University of Wollongong students are struggling financially as the cost-of-living skyrockets, making it hard for those already on tight budgets to pay the bills and buy groceries.

UOW student Cunial Burns said that young people have been experiencing financial struggles for two years.

“I have noticed a gradual increase over the last couple of years,” Ms Burns said.

“It is becoming noticeable and harder to live with as it is now affecting my daily life.”

On April 26, the Reserve Bank of Australia (RBA) published a report examining major price rises including medical and hospital services, education, gas and other household costs and accommodation.

“I find that when you are studying full time you cannot make money to be able to live more comfortably than you would if you did work full time and you have a sustainable income,” Ms Burns said.

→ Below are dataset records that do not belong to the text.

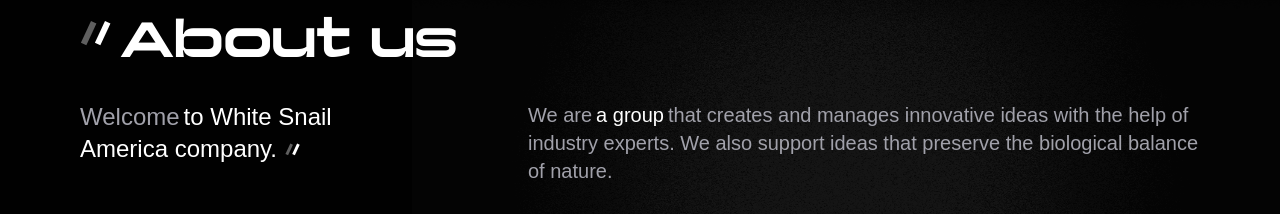
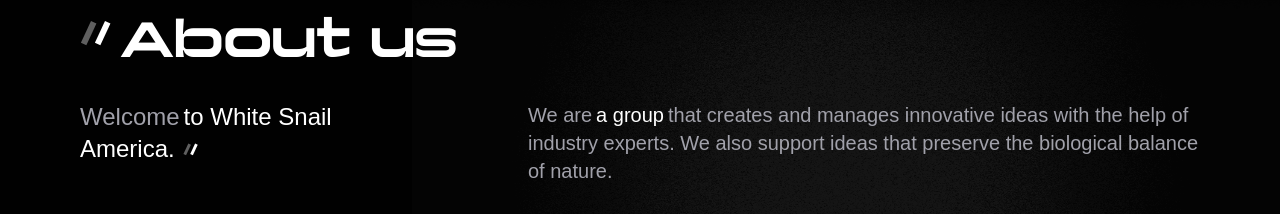
Before and after one commit to MiladDevarts/wsa, a Next.js app: page / in a window 1280 px wide. Shown: the part 960-1174 px from the top of the page. Built offline with nearby package versions, Linux system fonts and the light colour scheme; a web font is replaced by a local one.

Commit message:
fix: edit home/about contact

```diff
--- a/app/about/page.js
+++ b/app/about/page.js
@@ -43,7 +43,8 @@ function page() {
                             Welcome to
                             <a className="inline-block mx-2 -mt-2 font-mono border-b border-white/30">
                                 White Snail America
-                            </a>                        </h4>
+                            </a>
+                        </h4>
                         <p className="text-white max-w-lg text-lg">
                             We are a group that creates and manages innovative ideas with the help of industry experts. We also support ideas that preserve the biological balance of nature.                        </p>
                         <p className="text-zinc-300 max-w-4xl text-lg">
--- a/components/home/About.jsx
+++ b/components/home/About.jsx
@@ -39,7 +39,7 @@ function About() {
             to White Snail
             <br />
             <span className="flex gap-x-2 items-center">
-              America company.
+              America.
               <svg width="15" height="21" viewBox="0 0 31 25" fill="none" xmlns="http://www.w3.org/2000/svg">
                 <rect x="25" width="6" height="24" transform="rotate(24.8486 25 0)" fill="white" />
                 <rect x="11" width="6" height="24" transform="rotate(24.8486 11 0)" fill="#5F5F5F" />
```
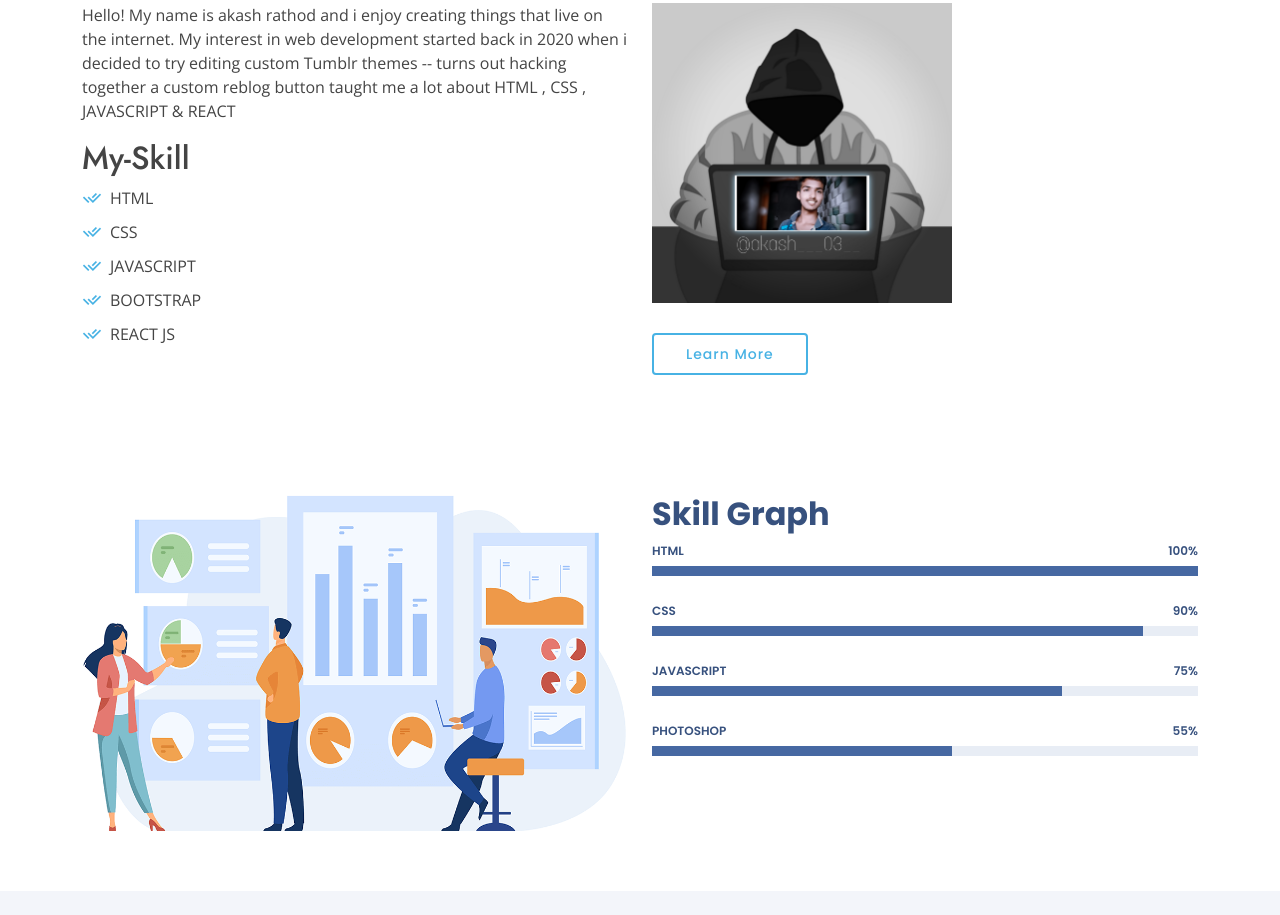
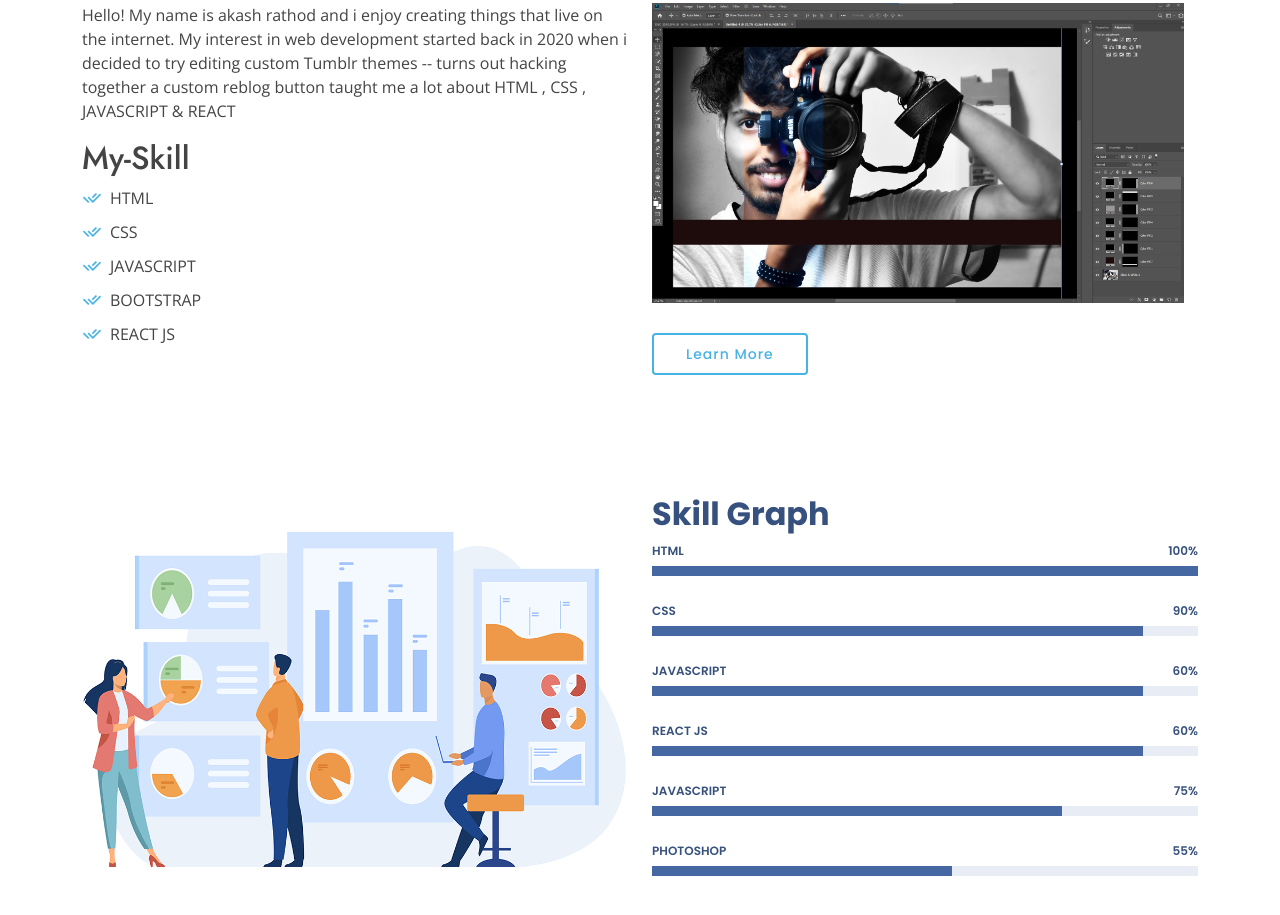
Before and after one commit to ak-akash03/personal-portfolio, a plain HTML site: page index.html in a window 1280 px wide. Shown: the part 805-1720 px from the top of the page. Drawn offline with nearby package versions, Linux system fonts and the light colour scheme.

Commit message:
main image update

```diff
--- a/index.html
+++ b/index.html
@@ -44,8 +44,8 @@
           <li><a class="nav-link   scrollto" href="#portfolio">Portfolio</a></li>
           <li><a class="nav-link scrollto" href="#team">Team</a></li>
           <li><a class="nav-link scrollto" href="#project">Project</a></li>
-        <li><a class="nav-link scrollto" href="#contact">Contact</a></li>
-        <li><a class="getstarted scrollto" href="#about">Get Started</a></li>
+          <li><a class="nav-link scrollto" href="#contact">Contact</a></li>
+          <li><a class="getstarted scrollto" href="#about">Get Started</a></li>
         </ul>
         <i class="bi bi-list mobile-nav-toggle"></i>
       </nav><!-- .navbar -->
@@ -106,7 +106,7 @@
               velit esse cillum dolore eu fugiat nulla pariatur. Excepteur sint occaecat cupidatat non proident, sunt in
               culpa qui officia deserunt mollit anim id est laborum.
             </p> -->
-            <img src="./IMG03.jpg" style="height: 300px; width: 300px;" alt="image not found : "><br><br>
+            <img class="imgxx" src="./first.jpg" style="height: 300px; width: auto; " alt="image not found : "><br><br>
             <a href="#" class="btn-learn-more">Learn More</a>
           </div>
         </div>
@@ -140,6 +140,20 @@
 
               <div class="progress">
                 <span class="skill">CSS <i class="val">90%</i></span>
+                <div class="progress-bar-wrap">
+                  <div class="progress-bar" role="progressbar" aria-valuenow="90" aria-valuemin="0" aria-valuemax="100">
+                  </div>
+                </div>
+              </div>
+              <div class="progress">
+                <span class="skill">JAVASCRIPT <i class="val">60%</i></span>
+                <div class="progress-bar-wrap">
+                  <div class="progress-bar" role="progressbar" aria-valuenow="90" aria-valuemin="0" aria-valuemax="100">
+                  </div>
+                </div>
+              </div>
+              <div class="progress">
+                <span class="skill">REACT JS <i class="val">60%</i></span>
                 <div class="progress-bar-wrap">
                   <div class="progress-bar" role="progressbar" aria-valuenow="90" aria-valuemin="0" aria-valuemax="100">
                   </div>
@@ -267,7 +281,10 @@
               <h3>Tech-A-Thon Project (Jalandhar punjab - 03/09/2022)<strong>- Blog Portal Website</strong></h3>
               <p>
               <h3>Introduction:</h3>
-              Blogify is a blog portal website that aims to provide a platform for bloggers to share their content and readers to discover and engage with various blog posts. The project will be built using modern web technologies, including HTML, CSS, JavaScript for the front-end, and Node.js with Express.js for the back-end. MongoDB will be used as the database to store blogs, user information, and comments.
+              Blogify is a blog portal website that aims to provide a platform for bloggers to share their content and
+              readers to discover and engage with various blog posts. The project will be built using modern web
+              technologies, including HTML, CSS, JavaScript for the front-end, and Node.js with Express.js for the
+              back-end. MongoDB will be used as the database to store blogs, user information, and comments.
 
               <!-- <h3>Target Audience:</h3>
               "FlavorVoyage is designed for food lovers of all ages, from amateur home cooks to seasoned gourmets, who
@@ -285,8 +302,10 @@
                       class="bx bx-chevron-up icon-close"></i></a>
                   <div id="accordion-list-3" class="collapse" data-bs-parent=".accordion-list">
                     <p>
-                      The homepage of Blogify will display a list of featured or recent blog posts from various bloggers.
-Readers can explore blogs by categories or use the search functionality to find specific topics or authors.
+                      The homepage of Blogify will display a list of featured or recent blog posts from various
+                      bloggers.
+                      Readers can explore blogs by categories or use the search functionality to find specific topics or
+                      authors.
                     </p>
                   </div>
                 </li>
@@ -296,8 +315,9 @@ Readers can explore blogs by categories or use the search functionality to find
                       class="bx bx-chevron-up icon-close"></i></a>
                   <div id="accordion-list-1" class="collapse show" data-bs-parent=".accordion-list">
                     <p>
-                      Participants will implement a user registration and login system to allow bloggers to create accounts and access their dashboards.
-Readers can also create accounts to follow bloggers and leave comments.
+                      Participants will implement a user registration and login system to allow bloggers to create
+                      accounts and access their dashboards.
+                      Readers can also create accounts to follow bloggers and leave comments.
                     </p>
                   </div>
                 </li>
@@ -308,8 +328,9 @@ Readers can also create accounts to follow bloggers and leave comments.
                       class="bx bx-chevron-up icon-close"></i></a>
                   <div id="accordion-list-2" class="collapse" data-bs-parent=".accordion-list">
                     <p>
-                      After logging in, bloggers will have access to their dashboard where they can create, edit, and delete their blog posts.
-They can view their published blogs and see the number of views and comments on each post.
+                      After logging in, bloggers will have access to their dashboard where they can create, edit, and
+                      delete their blog posts.
+                      They can view their published blogs and see the number of views and comments on each post.
                     </p>
                   </div>
                 </li>
@@ -321,7 +342,7 @@ They can view their published blogs and see the number of views and comments on
                   <div id="accordion-list-3" class="collapse" data-bs-parent=".accordion-list">
                     <p>
                       Bloggers can write and publish new blog posts from their dashboard.
-Each blog post will have a title, content, and optional tags for categorization.
+                      Each blog post will have a title, content, and optional tags for categorization.
                   </div>
                 </li>
 
@@ -425,8 +446,76 @@ Each blog post will have a title, content, and optional tags for categorization.
       </div>
     </section>
 
+    <!-- <section id="contact" class="contact">
+      <div class="container" data-aos="fade-up">
 
-  </main>
+        <div class="section-title">
+          <h2>Contact</h2>
+          <p>Magnam dolores commodi suscipit. Necessitatibus eius consequatur ex aliquid fuga eum quidem. Sit sint consectetur velit. Quisquam quos quisquam cupiditate. Et nemo qui impedit suscipit alias ea. Quia fugiat sit in iste officiis commodi quidem hic quas.</p>
+        </div>
+
+        <div class="row">
+
+          <div class="col-lg-5 d-flex align-items-stretch">
+            <div class="info">
+              <div class="address">
+                <i class="bi bi-geo-alt"></i>
+                <h4>Location:</h4>
+                <p>A108 Adam Street, New York, NY 535022</p>
+              </div>
+
+              <div class="email">
+                <i class="bi bi-envelope"></i>
+                <h4>Email:</h4>
+                <p>info@example.com</p>
+              </div>
+
+              <div class="phone">
+                <i class="bi bi-phone"></i>
+                <h4>Call:</h4>
+                <p>+1 5589 55488 55s</p>
+              </div>
+
+              <iframe src="https://www.google.com/maps/embed?pb=!1m14!1m8!1m3!1d12097.433213460943!2d-74.0062269!3d40.7101282!3m2!1i1024!2i768!4f13.1!3m3!1m2!1s0x0%3A0xb89d1fe6bc499443!2sDowntown+Conference+Center!5e0!3m2!1smk!2sbg!4v1539943755621" frameborder="0" style="border:0; width: 100%; height: 290px;" allowfullscreen></iframe>
+            </div>
+
+          </div>
+
+          <div class="col-lg-7 mt-5 mt-lg-0 d-flex align-items-stretch">
+            <form action="forms/contact.php" method="post" role="form" class="php-email-form">
+              <div class="row">
+                <div class="form-group col-md-6">
+                  <label for="name">Your Name</label>
+                  <input type="text" name="name" class="form-control" id="name" required>
+                </div>
+                <div class="form-group col-md-6">
+                  <label for="name">Your Email</label>
+                  <input type="email" class="form-control" name="email" id="email" required>
+                </div>
+              </div>
+              <div class="form-group">
+                <label for="name">Subject</label>
+                <input type="text" class="form-control" name="subject" id="subject" required>
+              </div>
+              <div class="form-group">
+                <label for="name">Message</label>
+                <textarea class="form-control" name="message" rows="10" required></textarea>
+              </div>
+              <div class="my-3">
+                <div class="loading">Loading</div>
+                <div class="error-message"></div>
+                <div class="sent-message">Your message has been sent. Thank you!</div>
+              </div>
+              <div class="text-center"><button type="submit">Send Message</button></div>
+            </form>
+          </div>
+
+        </div>
+
+      </div>
+    </section>End Contact Section -->
+
+
   <footer id="footer">
 
 
@@ -473,10 +562,12 @@ Each blog post will have a title, content, and optional tags for categorization.
             <!-- <p>Cras fermentum odio eu feugiat lide par naso tierra videa magna derita valies</p> -->
             <div class="social-links mt-3">
               <a href="" class="twitter"><i class="bx bxl-twitter"></i></a>
-              <a href="https://www.facebook.com/profile.php?id=100059032575898" class="facebook"><i class="bx bxl-facebook"></i></a>
+              <a href="https://www.facebook.com/profile.php?id=100059032575898" class="facebook"><i
+                  class="bx bxl-facebook"></i></a>
               <a href="https://www.instagram.com/ak.akashrathod/" class="instagram"><i class="bx bxl-instagram"></i></a>
               <a href="https://ak-akash03.github.io/JustForFun/" class="google-plus"><i class="bx bxl-skype"></i></a>
-              <a href="https://www.linkedin.com/in/akash-rathod-01b630259/" class="linkedin"><i class="bx bxl-linkedin"></i></a>
+              <a href="https://www.linkedin.com/in/akash-rathod-01b630259/" class="linkedin"><i
+                  class="bx bxl-linkedin"></i></a>
             </div>
           </div>
 
@@ -495,6 +586,7 @@ Each blog post will have a title, content, and optional tags for categorization.
     </div>
   </footer>
 
+
   <div id="preloader"></div>
   <a href="#" class="back-to-top d-flex align-items-center justify-content-center"><i
       class="bi bi-arrow-up-short"></i></a>
```
Also changed, not shown: first.jpg (added).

“I am currently paying my car on a loan, and I notice that the payments have risent.

Ms Burns suggested that more aid, that was accessible to everyone, would be a way to tackle the increase in living expenses.

“I think a good strategy would be to provide benefits such as rental assistance,” she added.

The University of Wollongong has held numerous voluntary activities that support students with financial difficulties, one of them is the UOW PULSE pantry program.

UOW PULSE pantry volunteer lead, Aayushi Kumar said that the ultimate purpose for this program is to support all students who are financially struggling.

“The highest we got is like 300 students in one day during Covid. Now we have around 100 to 150 students a day,” Ms Kumar said.

“I feel like these opportunities and these activities actually help students with their daily lives as well as communication skills.”

Pulsie Pantry gives free groceries for students in need every Wednesday and Thursday.

This provides constant support for university students during the highest peak of inflation.